If possible, bring down the balance owed on any outstanding loans or lines of credit listed on your report—including paying off any remaining balances on store-specific cards and consolidating multiple accounts if necessary—to lower the amount owed relative to total available limits.
Manage your debt
Before you can buy a home, the bank will assess your debt ratio. That’s simply how much of what you make goes to paying off debt each month. This includes credit card payments, car loans, student loans and any other type of monthly bill. Generally speaking, lenders prefer to see a debt-to-income ratio of less than 36%. So if you bring home $5,000 per month for example, your total monthly debts should not be greater than $1800..
To improve this ratio and increase your chances of approval for a mortgage loan:
Pay down balances on credit cards and other revolving accounts
Consider consolidating some of those smaller debts into one larger monthly payment (This is called refinancing.). Obviously that only works if the interest rate you pay on the new loan is lower than what you were paying before so it is worth doing a little research before making any sudden moves.
The other way to improve that ratio is simply increasing your income but as most people don't have much control over their salaries in the short term then it's best to focus on reducing debts rather than trying to work overtime at work or getting some side hustles going
Save up for closing costs
Next, get ready for closing costs. These are the expenses that aren’t included in your mortgage, but are due when you close on the house. They can include various taxes and fees such as land or property transfer taxes, HST/GST, title insurance, legal fees and more. Some of these costs have to be paid up front; others you can roll into your mortgage balance.
Average closing costs in BC are about 3-5% of the purchase price. So if you're buying a $500,000 home, expect to pay between $15 000 and $25 000 in closing costs (much of which will go toward all those fees listed above). And remember: The higher your down payment is, the lower your loan amount will be--and therefore the less you'll pay in interest over time.
Save a little more than you need, then put it into a rainy day fund
We all know that a large part of getting approved for a mortgage is having enough savings to meet lenders' requirements. But as you accumulate more and more cash, it's easy to get tempted by the idea of using every last cent to put down on your new home. We think it's key to resist this temptation and save just a little bit more than you need, then put it into a rainy day fund.

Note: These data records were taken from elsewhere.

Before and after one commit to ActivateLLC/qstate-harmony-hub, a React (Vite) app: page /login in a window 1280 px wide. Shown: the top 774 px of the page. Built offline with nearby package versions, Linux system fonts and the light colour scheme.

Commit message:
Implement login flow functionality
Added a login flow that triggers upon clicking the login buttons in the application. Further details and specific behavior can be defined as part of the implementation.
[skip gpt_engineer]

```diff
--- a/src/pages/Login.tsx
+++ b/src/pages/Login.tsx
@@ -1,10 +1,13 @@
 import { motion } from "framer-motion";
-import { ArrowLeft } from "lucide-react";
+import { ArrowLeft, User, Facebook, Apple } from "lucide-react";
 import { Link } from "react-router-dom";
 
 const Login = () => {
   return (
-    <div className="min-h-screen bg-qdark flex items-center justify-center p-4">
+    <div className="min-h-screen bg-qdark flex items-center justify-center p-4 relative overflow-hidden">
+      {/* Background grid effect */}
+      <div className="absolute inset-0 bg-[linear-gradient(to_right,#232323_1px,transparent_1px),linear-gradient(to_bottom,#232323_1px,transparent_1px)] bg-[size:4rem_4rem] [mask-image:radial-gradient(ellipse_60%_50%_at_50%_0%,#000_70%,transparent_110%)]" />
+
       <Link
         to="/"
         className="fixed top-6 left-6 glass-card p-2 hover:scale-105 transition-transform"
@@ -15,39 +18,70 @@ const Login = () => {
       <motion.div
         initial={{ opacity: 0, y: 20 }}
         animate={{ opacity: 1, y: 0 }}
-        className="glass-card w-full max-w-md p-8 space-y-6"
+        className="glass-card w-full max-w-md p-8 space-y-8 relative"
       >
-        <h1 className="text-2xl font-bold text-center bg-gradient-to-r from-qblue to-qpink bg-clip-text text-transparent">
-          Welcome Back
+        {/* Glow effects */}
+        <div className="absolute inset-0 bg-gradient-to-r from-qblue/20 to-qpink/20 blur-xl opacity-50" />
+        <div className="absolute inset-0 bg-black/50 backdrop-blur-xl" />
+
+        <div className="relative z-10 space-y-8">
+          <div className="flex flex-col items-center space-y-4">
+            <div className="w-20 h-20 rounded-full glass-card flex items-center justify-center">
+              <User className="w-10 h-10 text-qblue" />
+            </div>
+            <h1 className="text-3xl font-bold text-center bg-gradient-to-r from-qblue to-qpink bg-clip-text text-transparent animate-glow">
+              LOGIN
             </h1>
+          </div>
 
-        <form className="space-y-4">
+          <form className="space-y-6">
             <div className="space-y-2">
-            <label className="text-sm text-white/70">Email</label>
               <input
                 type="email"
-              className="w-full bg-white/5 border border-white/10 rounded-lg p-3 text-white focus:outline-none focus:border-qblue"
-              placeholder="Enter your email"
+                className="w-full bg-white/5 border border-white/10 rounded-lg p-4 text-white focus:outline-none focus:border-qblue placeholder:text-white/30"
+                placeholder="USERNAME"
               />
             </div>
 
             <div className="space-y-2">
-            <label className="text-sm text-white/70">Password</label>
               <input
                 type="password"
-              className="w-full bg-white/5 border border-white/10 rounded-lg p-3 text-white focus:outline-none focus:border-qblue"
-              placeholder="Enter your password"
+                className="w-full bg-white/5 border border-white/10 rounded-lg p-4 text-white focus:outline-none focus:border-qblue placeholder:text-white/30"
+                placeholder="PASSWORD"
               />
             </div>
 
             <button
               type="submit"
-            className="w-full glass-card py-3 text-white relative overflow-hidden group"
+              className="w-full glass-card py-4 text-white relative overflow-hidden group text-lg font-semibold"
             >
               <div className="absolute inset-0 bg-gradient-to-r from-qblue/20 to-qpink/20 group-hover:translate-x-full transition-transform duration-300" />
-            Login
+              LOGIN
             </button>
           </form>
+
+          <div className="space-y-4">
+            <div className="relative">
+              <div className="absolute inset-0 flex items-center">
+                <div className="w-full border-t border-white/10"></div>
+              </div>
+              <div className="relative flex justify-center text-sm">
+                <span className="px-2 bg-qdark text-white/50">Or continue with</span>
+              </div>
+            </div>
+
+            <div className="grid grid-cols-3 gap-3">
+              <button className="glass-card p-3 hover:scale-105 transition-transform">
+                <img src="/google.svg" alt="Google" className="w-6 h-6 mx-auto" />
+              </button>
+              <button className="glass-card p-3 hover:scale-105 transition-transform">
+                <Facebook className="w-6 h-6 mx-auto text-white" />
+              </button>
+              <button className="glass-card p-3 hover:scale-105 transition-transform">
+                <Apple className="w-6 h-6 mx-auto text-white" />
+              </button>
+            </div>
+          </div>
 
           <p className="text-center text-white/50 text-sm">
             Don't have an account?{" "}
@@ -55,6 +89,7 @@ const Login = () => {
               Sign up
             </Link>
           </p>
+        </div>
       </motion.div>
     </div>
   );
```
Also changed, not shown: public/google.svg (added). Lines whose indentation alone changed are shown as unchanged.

Having an emergency fund is important for everyone, not just people who are buying homes! It means you'll be less financially stressed if something unexpected happens (like your car breaks down or you lose hours at work). If nothing does happen, then hey—you can use the money for something fun!
Get a pre-approval for your mortgage
Once you have established what you feel you can afford, cleaned up your credit score, and lessened your debt load, make sure you get a pre-approval from your bank or mortgage broker.
This is a very important step before viewing homes that can save you time and money. Getting a pre-approval means the lender has reviewed your finances and determines what you can afford. This can strengthen your future offers as it shows you are a serious buyer. It can also speed up the closing process.
Buying your first home should be a memorable experience. Though it can be complicated, there are experts to help you each step of the way. Feel free to call me with any questions.